In addition to Apple's software, be sure to update any third-party software you have installed and keep those at their latest versions, not only to help maintain security but also to ensure compatibility with OS X. Most programs offer built-in updating features similar to Apple's software-update, and can be configured to check for updates on launch or on a regular schedule, so consider setting these up along with doing so for Apple's Software Update to ensure you are running the latest versions of all of your software.
As you use your system and install new releases of OS X and upgrades to your software, you may find that the new software demands more out of your system and can result in a slower system. Therefore, as mentioned above for new systems consider the faster upgrades at purchase, but for older and used systems you can still consider similar upgrades to breathe new life into it and get you up and running faster without needing to purchase a new computer.
The two most common options are to upgrade your system's RAM capacity to give your processor and applications adequate "" in which to perform computations. While 8GB to 16GB of RAM should be adequate these days for most uses, in general the more RAM the better so get as much as you can afford. Just be sure to once you have installed it to ensure it is working correctly, as bad RAM can be a major source of crashes and data corruption.
Also consider a faster storage medium such as an SSD in place of a conventional hard drive. For laptop systems you can replace older and unused optical drives with a, giving yourself the options for increased capacity, dual-drive redundancy, an internal backup, options for , and more.
To give a rough estimate, an 8GB RAM upgrade, a 240GB SSD, and an optical drive conversion kit for an old 2008 MacBook Pro will cost about $300 to $400 and will at times more than double the speed of your old system.
Finally, for Mac Pro systems you can upgrade the graphics card for increased graphics performance. While the offerings for this are relatively limited and a touch expensive, if needed the option to do so is out there.
Take care of slowdowns and other problems
Over time and depending on how it's used a Mac can develop odd problems or two that can lead to slowdowns, crashes, hangs, and other odd behaviors that can be a real burden to deal with. Sometimes the issues can be quite difficult to track down, but in general if you are experiencing odd problems there are some approaches you can quickly take to clear them up or at least help identify where the root of the problem may be.
To do this, first try running aon your system to clear caches and other temporary items that if corrupted may lead to odd problems. Additionally, you can run through a to help identify if the problem is systemwide, because of a third-party program or two, or rooted in your user account, which can greatly help if you need to communicate the problem to others for help.
Lastly,should be available to most Mac systems and can be used to test the system's RAM and internal sensors to see if a problem is occurring.

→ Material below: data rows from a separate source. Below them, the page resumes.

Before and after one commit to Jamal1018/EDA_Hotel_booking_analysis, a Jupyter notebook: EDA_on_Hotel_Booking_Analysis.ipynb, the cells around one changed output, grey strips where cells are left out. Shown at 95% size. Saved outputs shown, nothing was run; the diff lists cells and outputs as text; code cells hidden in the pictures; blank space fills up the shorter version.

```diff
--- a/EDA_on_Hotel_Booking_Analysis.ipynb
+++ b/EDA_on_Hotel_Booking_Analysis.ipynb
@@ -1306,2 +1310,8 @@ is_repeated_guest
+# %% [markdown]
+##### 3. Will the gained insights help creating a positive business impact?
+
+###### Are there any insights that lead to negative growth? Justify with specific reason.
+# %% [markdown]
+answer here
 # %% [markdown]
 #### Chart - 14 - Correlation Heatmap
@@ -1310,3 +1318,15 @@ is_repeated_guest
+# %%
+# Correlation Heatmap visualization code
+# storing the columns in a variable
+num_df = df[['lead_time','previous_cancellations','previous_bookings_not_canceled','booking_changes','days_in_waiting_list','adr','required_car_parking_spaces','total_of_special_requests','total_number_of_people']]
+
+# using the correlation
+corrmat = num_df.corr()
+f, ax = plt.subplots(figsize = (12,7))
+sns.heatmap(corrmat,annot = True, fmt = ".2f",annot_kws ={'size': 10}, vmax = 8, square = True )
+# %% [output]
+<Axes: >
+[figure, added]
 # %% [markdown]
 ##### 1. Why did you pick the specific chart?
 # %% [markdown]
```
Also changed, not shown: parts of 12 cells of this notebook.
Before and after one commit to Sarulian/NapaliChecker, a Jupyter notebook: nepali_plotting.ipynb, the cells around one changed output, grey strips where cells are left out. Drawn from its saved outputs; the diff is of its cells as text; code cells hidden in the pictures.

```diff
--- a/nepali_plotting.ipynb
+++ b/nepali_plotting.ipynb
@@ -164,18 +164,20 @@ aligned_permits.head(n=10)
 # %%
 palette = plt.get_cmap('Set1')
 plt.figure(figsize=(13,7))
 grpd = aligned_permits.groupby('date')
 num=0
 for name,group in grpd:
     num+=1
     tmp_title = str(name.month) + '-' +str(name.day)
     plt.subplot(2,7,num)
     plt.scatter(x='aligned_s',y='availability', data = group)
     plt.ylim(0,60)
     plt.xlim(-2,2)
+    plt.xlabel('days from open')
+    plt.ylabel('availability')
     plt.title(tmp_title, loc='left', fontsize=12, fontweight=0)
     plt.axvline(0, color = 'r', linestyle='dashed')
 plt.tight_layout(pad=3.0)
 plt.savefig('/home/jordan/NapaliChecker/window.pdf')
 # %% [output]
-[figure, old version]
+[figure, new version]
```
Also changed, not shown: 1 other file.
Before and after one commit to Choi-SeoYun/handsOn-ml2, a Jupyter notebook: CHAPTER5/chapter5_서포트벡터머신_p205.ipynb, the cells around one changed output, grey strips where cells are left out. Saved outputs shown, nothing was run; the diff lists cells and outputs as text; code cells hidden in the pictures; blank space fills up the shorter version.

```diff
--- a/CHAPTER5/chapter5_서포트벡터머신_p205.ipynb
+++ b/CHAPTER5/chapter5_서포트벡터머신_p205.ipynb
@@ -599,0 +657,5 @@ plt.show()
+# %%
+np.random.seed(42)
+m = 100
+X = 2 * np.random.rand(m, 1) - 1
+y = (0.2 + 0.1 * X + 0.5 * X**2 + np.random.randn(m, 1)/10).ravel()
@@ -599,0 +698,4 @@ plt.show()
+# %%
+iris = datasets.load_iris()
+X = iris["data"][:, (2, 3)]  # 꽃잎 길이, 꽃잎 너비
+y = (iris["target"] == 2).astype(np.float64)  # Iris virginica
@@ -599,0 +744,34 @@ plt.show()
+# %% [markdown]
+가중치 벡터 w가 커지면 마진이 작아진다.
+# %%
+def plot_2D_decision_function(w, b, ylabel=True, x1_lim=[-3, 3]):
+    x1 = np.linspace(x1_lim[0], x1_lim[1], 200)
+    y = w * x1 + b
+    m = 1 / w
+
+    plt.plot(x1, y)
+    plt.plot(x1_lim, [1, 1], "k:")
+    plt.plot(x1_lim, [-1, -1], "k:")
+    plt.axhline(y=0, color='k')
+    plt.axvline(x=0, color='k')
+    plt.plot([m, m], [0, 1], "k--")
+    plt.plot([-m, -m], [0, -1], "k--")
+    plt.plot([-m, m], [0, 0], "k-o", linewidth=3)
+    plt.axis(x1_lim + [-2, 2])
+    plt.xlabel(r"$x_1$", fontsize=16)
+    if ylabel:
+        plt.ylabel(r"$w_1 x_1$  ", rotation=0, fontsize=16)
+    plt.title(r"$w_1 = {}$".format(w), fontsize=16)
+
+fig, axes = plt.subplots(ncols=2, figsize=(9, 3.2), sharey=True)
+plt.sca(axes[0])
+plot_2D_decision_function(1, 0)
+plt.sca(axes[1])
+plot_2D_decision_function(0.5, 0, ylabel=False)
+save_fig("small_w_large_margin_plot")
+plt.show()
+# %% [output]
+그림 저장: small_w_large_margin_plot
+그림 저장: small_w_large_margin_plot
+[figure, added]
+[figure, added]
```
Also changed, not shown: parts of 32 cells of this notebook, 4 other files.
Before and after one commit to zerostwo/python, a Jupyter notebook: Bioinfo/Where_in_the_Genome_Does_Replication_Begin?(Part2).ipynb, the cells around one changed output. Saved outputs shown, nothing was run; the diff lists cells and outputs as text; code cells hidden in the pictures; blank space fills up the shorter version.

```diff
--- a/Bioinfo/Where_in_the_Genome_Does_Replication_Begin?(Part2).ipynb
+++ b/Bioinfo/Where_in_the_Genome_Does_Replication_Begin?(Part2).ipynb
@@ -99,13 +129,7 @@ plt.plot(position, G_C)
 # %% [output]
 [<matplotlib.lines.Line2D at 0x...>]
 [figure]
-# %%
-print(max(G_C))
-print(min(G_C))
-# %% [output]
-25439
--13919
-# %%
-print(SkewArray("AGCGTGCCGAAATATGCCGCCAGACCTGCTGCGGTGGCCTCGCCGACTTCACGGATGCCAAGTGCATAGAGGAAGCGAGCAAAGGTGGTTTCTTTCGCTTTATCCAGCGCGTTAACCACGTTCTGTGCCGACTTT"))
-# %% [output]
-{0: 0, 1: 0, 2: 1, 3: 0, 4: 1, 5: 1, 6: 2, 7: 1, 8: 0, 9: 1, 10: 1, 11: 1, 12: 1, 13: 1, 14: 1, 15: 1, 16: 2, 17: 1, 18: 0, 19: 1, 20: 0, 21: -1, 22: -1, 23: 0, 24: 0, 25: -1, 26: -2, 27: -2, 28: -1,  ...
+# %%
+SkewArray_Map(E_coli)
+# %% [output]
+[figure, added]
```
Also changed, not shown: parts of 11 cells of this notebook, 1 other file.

Back up regularly
A final consideration for increasing your Mac's longevity is to make continual backups. Your Mac's hardware is only half of the story, and your Mac experience lies mainly in your documents, settings, installed applications, and the entirety of your system's software environment. With proper backups, should an irrecoverable problem happen to your system then you can easily restore or migrate your data from the backup to a new system and be up and running as if nothing ever happened (minus the cash for a new system, of course).
Do you have any tips or suggestions on keeping your Mac running the longest? If so then let us know in the comments.